If you are a fan of colonial architecture and resplendent culture, Guatemala’s Antigua makes an excellent destination. The city has successfully preserved a large amount of beautiful Spanish colonial buildings, which is increasingly rare in this modern age. This is the main reason why Antigua was declared a World Heritage Site by UNESCO in 1979.
Sitting in the Highland Valley at 1,500 meters above sea level, Antigua was founded in the 16th century by Santiago de Guatemala, and was the capital of the Captaincy-General of Guatemala. The city has been prone to earthquakes for centuries. Its last devastating earthquake occurred in the late 18th century. Despite of this unfortunate disaster, Antigua has managed to preserve most of its precious monuments.
This picturesque colonial city overlooks the amazing Agua Volcano. Its nearby towns and villages such as San Bartolome Milpas Altas, Ciudad Vieja, and San Juan del Obispo, are also very interesting spots for due to their architecture, culture and heritage. Antigua is a nice city to travel on foot. It follows a grid pattern that draws inspiration from the Italian Renaissance style. Most of the government, private and religious buildings you will see around the city were built during the 17th to 18th centuries.
The majority of the tourists who visit the city make sure to stop at Plaza Mayor, the central park of Antigua. Here, you will enjoy the gorgeous landscape, gardens and its circular walkways including exquisite fountain, La Fuente de las Sirenas. While here, you can sit in one of the park’s benches to just enjoy nature and watch many Antiguans relax in the park. Surrounding Plaza Mayor are equally beautiful structures like El Palacio de los Capitanes Generales, La Catedral Metropolitana, and El Palacio del Del Noble Ayuntamiento.
The El Palacio de los Capitanes Generales (Palace of the Captains-General) is definitely one of the landmarks you should experience while in Antigua. Completed in the mid-16th century, the palace was the home for the governors of Guatemala during the Spanish colonization. Its most striking design feature is its 26 arches, each measuring more than 100 meters. The Catedral Metropolitana (Metropolitan Cathedral) was originally erected in 1543, but was partially destroyed by earthquakes. Today, the cathedral has been restored to preserve its distinct and exquisite Spanish architecture details.
The 18th century Palacio del Noble Ayuntamiento is a former headquarters for the Cabildo Español, and also served as a jail house. When you walk into this building today, you will be able to enjoy two museums: the El Museo del Libro Antiguo, El Museo de Santiago, as well as the Municipality of Antigua. Other worthwhile places to visit while exploring the city include the Iglesia La Merced, el Arco de Santa Catarina, Convento de Santa Clara and Convento de Capuchinas.

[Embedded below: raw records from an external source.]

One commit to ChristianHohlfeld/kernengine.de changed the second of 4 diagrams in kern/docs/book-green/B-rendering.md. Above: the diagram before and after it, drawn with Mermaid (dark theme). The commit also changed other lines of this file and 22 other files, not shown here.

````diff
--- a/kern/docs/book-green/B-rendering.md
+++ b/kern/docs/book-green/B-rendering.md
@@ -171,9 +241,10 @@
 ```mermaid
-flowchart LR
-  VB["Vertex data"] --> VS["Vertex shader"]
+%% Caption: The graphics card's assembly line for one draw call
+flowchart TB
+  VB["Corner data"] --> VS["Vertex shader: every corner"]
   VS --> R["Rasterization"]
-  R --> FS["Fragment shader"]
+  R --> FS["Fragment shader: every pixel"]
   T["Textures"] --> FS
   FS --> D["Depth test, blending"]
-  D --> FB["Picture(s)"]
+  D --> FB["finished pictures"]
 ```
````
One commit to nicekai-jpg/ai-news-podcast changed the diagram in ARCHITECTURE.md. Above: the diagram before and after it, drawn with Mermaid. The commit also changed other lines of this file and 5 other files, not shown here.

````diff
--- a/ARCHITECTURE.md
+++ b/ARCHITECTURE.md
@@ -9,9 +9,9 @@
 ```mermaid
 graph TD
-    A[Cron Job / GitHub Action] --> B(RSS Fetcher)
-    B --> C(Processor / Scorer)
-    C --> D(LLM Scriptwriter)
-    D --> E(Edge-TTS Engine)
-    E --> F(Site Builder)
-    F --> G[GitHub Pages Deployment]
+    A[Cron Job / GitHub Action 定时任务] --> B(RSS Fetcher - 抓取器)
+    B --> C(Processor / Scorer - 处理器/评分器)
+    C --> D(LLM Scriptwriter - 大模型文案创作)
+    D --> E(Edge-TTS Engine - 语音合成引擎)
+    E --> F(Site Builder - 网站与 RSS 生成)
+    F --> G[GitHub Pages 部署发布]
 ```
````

For more memorable cultural experiences, you will want to drop by the main market and visit some of the city’s handcraft workshops. Antigua is well known for its jewelry, crafts and other local products like wrought iron, ceramics, terracotta, wooden sculptures, weavings, carved furniture, and figured stones. Antigua is also known for its abundant number of Spanish language schools, making it a great place to brush up your Spanish for future travels.